Because of incomplete stats from her sophomore and junior seasons, it’s not possible to officially say Solorzano has reached the 1,000-point mark for her high school career. Saying she’s officially the program’s all-time leading scorer is also not possible — though some quick mathematics based on the stats littered throughout the internet lays out a sound argument in her favor.
A few things you can say about Solorzano with certainty:
- She leads the state (yes, every girl playing high school hoops in California) in scoring with 29.5 points per game.
- She’s the catalyst of the best team in program history.
- And she’s the hardest working player on the team.
During the offseason, Solorzano made the school’s campus her second home, spending roughly six hours in the gym perfecting her shooting stroke, running through dribbling drills and playing one-on-one against members of the boys’ basketball team.
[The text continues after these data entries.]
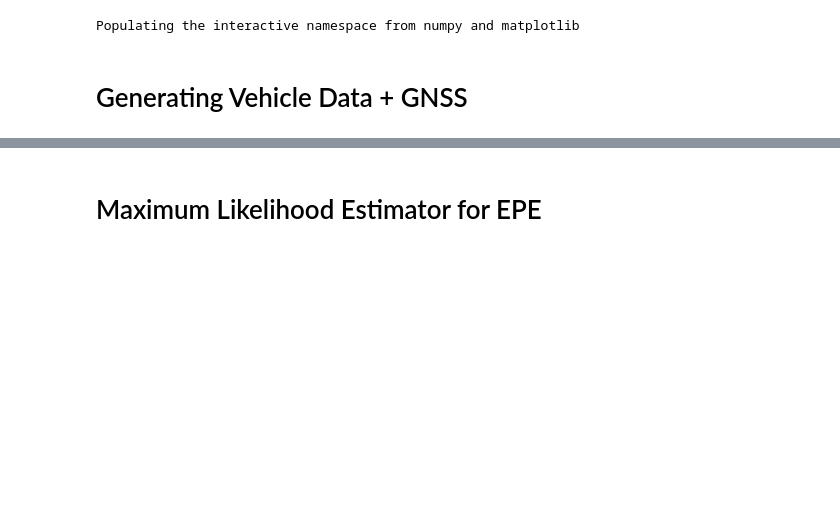
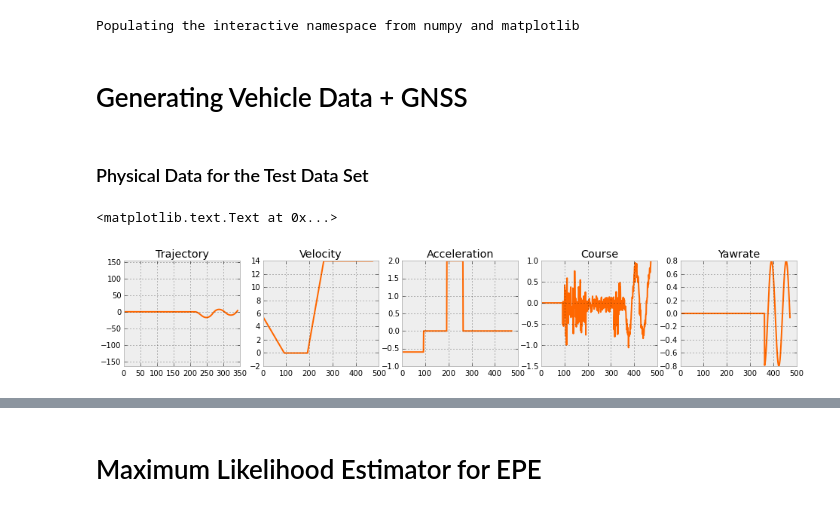
Before and after one commit to balzer82/ICINCO-2014, a Jupyter notebook: DataGenerator.ipynb, the cells around one changed output, grey strips where cells are left out. Cells and saved outputs as stored; diff of their text form; code cells hidden in the pictures; blank space fills up the shorter version.

```diff
--- a/DataGenerator.ipynb
+++ b/DataGenerator.ipynb
@@ -112,0 +155,23 @@ while t<tdrive:
+# %% [markdown]
+### Physical Data for the Test Data Set
+# %%
+plt.figure(figsize=(16,2.5))
+plt.subplot(151)
+plt.plot(xout, yout)
+plt.axis('equal')
+plt.title('Trajectory')
+plt.subplot(152)
+plt.plot(vout)
+plt.title('Velocity')
+plt.subplot(153)
+plt.plot(aout)
+plt.title('Acceleration')
+plt.subplot(154)
+plt.plot(courseout)
+plt.title('Course')
+plt.subplot(155)
+plt.plot(yawout)
+plt.title('Yawrate')
+# %% [output]
+<matplotlib.text.Text at 0x...>
+[figure, added]
```
Also changed, not shown: parts of 9 cells of this notebook, 46 other files.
On top of that, she played high-level AAU basketball with the West Valley Basketball Club.
Things haven’t changed much since the start of the season, as she routinely shows up a half hour early to practice, and stays an hour or two after to get up extra shots.
“It’s a little crazy,” Ibarra said of Solorzano’s work ethic. “I would be dead. That’s NBA level.”
Six hours might have been a little too much for her teammates to match, but seeing Solorzano’s dedication inspired them to believe that this season could be different. So when the team reconvened a month after last year’s 7-16 finish, the majority of them were all-in.
That meant showing up to open gyms to mesh on the court, and hanging out after to build trust that would carry over into the season. Sometimes that extra time together was spent at a local restaurant. Other times it was spent helping each other fix a hitch in their jump shot.
By the time the season had begun, the Grizzlies were all on the same page about their roles and responsibilities. Having a whole summer of hoops under their belts also meant being comfortable enough to pull the trigger when they needed to.
Seniors Judith Celestino, Diana Lopez and Ibarra and junior Alexandra Romero have not been shy to shoot, and their development has taken some weight off Solorzano’s shoulders. Teams can no longer zero in on the Grizzlies’ star, and forget about the players around her. Some teams have tried, and Solorzano has had fun watching her teammates, which she calls her “family,” pick apart defenses.
“People think its all me, but it’s not,” Solorzano said. “It’s been all of us together since the end of last season. We made this into a family… and it’s been fun to keep setting the bar higher and higher for the teams that come after us. For us, we want to see how hard we can make it for other teams to break our records.”
Editor's Note: This article will publish in the Feb. 1 edition of the Register-Pajaronian.